A number of rare and threatened species were identified and catalogued during the survey, including sessile trillium, eastern isopyrum, James’ sedge, and the veined skullcap. The team of scientists had to be particularly careful as they traversed the slopes. Some areas were quite dense with rare plants and one careless step could mean squashing a state treasure.
Ecologist Harry LeGrand has been with the state’s Natural Heritage Program since the 1980s and visited this site last in 1990. While he was pleased that viable populations of many rare species continue to thrive, he noted some differences. Chickweed, an invasive species which can also be found in unkempt front yards, seemed to be denser since his last visit. He also noted more downed trees, many of which were likely uprooted by Hurricane Irene. When these trees fall and the canopy is opened, it can pave the way for invasive or exotic plants to move into the area, potentially jeopardizing the site’s rare plant communities.
Harry LeGrand examines a specimen using a hand lens, an indispensible tool for field surveys.
Information collected through surveys like these helps to prioritize land for protection along the Roanoke and Tar-Pamlico rivers. Preserving areas of biological value protects not only the species and natural communities at the site, but also provides water quality benefits for the sounds to the east.

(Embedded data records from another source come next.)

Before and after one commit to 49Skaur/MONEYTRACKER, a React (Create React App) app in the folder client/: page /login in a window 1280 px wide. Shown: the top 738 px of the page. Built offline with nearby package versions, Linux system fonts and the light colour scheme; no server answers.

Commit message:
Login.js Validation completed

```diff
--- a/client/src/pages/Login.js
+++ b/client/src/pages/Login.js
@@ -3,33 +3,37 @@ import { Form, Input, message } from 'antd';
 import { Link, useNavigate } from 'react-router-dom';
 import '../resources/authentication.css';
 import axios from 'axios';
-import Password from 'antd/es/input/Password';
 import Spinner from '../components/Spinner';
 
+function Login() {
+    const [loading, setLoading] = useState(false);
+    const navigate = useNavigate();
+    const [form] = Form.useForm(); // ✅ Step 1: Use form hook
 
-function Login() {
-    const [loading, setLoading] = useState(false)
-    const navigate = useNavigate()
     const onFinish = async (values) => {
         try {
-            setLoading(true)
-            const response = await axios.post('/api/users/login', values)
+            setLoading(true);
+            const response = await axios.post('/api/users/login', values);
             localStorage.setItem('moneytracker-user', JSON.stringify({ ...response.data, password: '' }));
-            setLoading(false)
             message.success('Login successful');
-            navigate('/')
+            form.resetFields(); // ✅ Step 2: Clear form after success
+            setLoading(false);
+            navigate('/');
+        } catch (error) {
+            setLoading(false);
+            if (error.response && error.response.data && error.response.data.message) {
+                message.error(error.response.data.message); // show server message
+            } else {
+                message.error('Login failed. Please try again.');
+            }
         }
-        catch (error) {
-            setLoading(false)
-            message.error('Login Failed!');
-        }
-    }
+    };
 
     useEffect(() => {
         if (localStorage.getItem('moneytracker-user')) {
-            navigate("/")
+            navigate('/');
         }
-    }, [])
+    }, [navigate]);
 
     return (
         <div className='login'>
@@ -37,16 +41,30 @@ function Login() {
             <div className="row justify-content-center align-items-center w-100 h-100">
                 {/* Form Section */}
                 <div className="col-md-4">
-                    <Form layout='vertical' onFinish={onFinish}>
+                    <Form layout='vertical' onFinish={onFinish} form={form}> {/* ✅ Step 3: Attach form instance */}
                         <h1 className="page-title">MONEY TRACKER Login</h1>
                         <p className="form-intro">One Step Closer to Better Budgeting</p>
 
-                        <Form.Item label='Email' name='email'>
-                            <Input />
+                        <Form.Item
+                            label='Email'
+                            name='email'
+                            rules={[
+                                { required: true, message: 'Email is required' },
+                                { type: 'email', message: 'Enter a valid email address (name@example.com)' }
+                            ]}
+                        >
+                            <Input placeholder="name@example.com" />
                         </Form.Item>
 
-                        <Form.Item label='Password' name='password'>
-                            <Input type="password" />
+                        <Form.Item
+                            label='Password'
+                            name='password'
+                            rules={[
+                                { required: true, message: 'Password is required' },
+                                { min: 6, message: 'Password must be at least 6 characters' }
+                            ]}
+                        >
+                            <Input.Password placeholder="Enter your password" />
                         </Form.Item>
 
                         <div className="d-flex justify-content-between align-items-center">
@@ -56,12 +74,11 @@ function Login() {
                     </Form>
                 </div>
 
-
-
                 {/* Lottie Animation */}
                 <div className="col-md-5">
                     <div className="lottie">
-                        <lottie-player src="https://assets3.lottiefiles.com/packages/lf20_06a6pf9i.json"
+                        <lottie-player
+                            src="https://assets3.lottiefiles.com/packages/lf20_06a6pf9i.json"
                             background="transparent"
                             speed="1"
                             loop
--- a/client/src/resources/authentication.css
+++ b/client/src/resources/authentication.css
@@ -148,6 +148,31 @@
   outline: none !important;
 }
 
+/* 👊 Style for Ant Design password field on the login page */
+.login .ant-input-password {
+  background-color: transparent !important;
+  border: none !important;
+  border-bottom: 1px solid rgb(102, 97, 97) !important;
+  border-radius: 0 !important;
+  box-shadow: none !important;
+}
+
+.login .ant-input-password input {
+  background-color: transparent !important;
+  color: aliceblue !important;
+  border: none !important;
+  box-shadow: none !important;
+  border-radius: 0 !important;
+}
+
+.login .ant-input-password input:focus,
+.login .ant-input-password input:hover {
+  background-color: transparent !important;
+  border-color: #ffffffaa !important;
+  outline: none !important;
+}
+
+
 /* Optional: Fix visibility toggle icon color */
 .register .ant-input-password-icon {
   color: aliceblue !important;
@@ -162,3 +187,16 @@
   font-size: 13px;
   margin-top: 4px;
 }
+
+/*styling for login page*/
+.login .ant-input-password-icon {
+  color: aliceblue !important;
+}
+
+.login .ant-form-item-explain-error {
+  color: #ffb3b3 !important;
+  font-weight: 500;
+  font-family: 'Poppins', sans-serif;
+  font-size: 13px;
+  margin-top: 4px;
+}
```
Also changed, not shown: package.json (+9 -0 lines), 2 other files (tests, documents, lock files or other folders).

A recently published paper in Nature, one of the world’s most respected scientific journals, showed that the loss of biodiversity can impact ecosystems as much as climate change or pollution. The first step to stemming biodiversity losses in the Albemarle-Pamlico region is to ensure that natural communities are well studied and high priority sites are protected. The Natural Heritage Program has been undertaking this valuable work for more than 35 years, and their redoubled efforts in the region will provide valuable information to guide future conservation efforts.
Laura Gadd takes a moment to enjoy the field of Camassia.
Botanist Laura Gadd said the trip was “one for the history books” after enjoying lunch sitting among more than 500 rare hyacinths. Despite more than five years working in North Carolina as a botanist, it was the first time she’d seen this species. The team’s enthusiasm for its work was evident, but no expertise was necessary to enjoy the warm spring day in one of eastern North Carolina’s most ecologically pristine places.